More people viewed the commercials during three days of DVR playback of The Office – compared to the show’s live broadcast – than any other primetime broadcast program, according to Nielsen Media Research. The findings (based on data collected the week of April 30, 2007) are part of new commercial-minute ratings data that Nielsen began supplying networks this morning.
The data will include six streams for national commercial minutes: live, live-plus-same-day and live-plus-one, two, three and seven-days.
During three days of playback, The Office had the highest percentage of people watching its commercials at 108 percent. Fox’s Family Guy, and Bones, The CW’s Smallville and ABC’s Grey’s Anatomy round out the top five in viewing of commercials over three days of DVR playback.
What Nielsen didn’t supply was hard data on how many viewers are skipping the commercials during playback.
"I think that some people would say that there is complete commercial avoidance," says Pat McDonough, SVP Policy, Planning & Analysis for Nielsen.
"(The data) is clearly saying there is value to some of the playback.

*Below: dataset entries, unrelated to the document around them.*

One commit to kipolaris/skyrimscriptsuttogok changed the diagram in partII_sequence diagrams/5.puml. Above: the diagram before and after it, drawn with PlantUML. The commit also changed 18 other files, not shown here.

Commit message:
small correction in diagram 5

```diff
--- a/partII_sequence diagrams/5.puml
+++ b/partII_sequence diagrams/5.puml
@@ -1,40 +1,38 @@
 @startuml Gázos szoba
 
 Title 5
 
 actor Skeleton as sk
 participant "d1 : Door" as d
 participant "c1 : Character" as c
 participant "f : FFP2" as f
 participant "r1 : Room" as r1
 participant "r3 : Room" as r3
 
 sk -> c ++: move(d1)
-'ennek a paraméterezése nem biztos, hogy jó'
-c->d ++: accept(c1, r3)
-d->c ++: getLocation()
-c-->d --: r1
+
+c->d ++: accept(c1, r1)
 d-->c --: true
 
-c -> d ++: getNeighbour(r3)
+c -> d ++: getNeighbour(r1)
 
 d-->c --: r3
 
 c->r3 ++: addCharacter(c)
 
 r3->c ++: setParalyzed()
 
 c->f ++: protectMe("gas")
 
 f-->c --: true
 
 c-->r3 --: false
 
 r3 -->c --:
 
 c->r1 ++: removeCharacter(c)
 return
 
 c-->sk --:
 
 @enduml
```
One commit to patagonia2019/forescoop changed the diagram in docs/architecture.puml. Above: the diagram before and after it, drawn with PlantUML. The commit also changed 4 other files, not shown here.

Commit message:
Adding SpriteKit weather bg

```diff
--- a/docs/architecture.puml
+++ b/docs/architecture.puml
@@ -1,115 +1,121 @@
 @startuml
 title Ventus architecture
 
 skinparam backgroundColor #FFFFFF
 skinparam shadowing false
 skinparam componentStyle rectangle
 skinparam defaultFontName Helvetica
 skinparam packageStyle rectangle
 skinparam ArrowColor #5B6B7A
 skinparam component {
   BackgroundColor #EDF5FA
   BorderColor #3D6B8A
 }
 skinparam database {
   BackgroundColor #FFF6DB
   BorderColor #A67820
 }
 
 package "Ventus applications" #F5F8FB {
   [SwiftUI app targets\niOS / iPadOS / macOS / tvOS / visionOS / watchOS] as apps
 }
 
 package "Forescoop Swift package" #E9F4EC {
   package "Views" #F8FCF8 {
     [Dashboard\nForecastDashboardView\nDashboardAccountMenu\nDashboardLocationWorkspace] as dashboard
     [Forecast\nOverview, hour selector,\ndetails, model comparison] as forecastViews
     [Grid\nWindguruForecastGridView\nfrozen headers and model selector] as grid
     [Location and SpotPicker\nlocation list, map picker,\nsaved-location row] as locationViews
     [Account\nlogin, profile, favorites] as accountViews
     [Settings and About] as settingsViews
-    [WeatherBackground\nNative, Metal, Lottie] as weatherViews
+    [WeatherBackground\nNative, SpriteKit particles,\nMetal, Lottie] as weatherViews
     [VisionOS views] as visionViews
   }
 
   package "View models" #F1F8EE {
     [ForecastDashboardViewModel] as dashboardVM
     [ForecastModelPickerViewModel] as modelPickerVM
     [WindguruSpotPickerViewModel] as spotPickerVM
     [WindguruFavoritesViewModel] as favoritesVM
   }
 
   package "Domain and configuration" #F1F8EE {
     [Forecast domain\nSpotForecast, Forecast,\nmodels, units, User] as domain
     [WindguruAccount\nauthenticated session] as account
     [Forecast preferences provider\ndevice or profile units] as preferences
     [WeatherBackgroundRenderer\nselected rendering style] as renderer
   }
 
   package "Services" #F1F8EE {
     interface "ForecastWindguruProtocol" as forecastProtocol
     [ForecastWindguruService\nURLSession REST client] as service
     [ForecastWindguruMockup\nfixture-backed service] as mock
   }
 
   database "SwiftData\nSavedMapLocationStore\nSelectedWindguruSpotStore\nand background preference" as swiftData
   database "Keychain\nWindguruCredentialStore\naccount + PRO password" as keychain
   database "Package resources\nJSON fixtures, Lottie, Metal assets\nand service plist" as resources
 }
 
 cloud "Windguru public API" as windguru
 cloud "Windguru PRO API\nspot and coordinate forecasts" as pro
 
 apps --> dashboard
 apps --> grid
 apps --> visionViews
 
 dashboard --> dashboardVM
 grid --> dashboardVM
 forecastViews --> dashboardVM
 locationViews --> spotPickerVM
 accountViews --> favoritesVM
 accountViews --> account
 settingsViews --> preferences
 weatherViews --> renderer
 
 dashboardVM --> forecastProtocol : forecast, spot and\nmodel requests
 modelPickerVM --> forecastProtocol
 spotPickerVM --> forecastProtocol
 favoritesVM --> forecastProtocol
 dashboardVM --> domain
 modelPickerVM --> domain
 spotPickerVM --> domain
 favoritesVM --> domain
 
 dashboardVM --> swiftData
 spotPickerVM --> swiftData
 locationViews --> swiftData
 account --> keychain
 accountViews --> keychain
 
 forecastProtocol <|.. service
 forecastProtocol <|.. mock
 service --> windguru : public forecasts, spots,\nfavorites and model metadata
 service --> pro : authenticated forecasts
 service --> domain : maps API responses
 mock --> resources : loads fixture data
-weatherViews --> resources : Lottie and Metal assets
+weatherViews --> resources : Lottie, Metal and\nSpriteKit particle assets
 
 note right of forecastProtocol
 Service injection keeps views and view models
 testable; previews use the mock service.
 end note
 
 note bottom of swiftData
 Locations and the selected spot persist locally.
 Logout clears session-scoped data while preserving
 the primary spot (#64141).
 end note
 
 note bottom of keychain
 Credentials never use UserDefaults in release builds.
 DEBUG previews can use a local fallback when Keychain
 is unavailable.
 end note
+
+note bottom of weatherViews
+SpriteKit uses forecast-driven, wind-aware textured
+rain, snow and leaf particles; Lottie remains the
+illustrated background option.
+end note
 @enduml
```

And there is clearly evidence of commercial avoidance and we can measure it and clients are looking at it and placing a value on it. What this allows us to do is fine tune those value judgment that everybody was making all along."
With about 17 percent of households with DVR capability, Nielsen estimates that 10 percent of broadcast primetime viewing is now done via playback. Among households with DVRs, delayed viewing is 42 percent.
DVR viewing is one of the main sticking points in the upfront negotiations with networks asking advertisers to pony up for at least some viewing on DVRs as the number of households with DVR capability continues to grow. Advertisers have balked at paying for delayed viewing. But this year, many in the industry expect a consensus to be reached at live-plus-three.
However, movie studios, which make Thursday night the biggest money maker for networks, as they unspool promos for the weekend’s opening fare, will continue to hold out for live-only. At a time when it has never been more important to draw audiences to movies for their opening weekend, movie ads are much less valuable to the studios when viewed on DVRs after that weekend has passed.
The new commercial minute ratings aren’t expected to have a major impact on the current upfront negotiations. But the new data gives both sides more information – and consequently more (or less) leverage – in an increasingly shifting and fragmented market.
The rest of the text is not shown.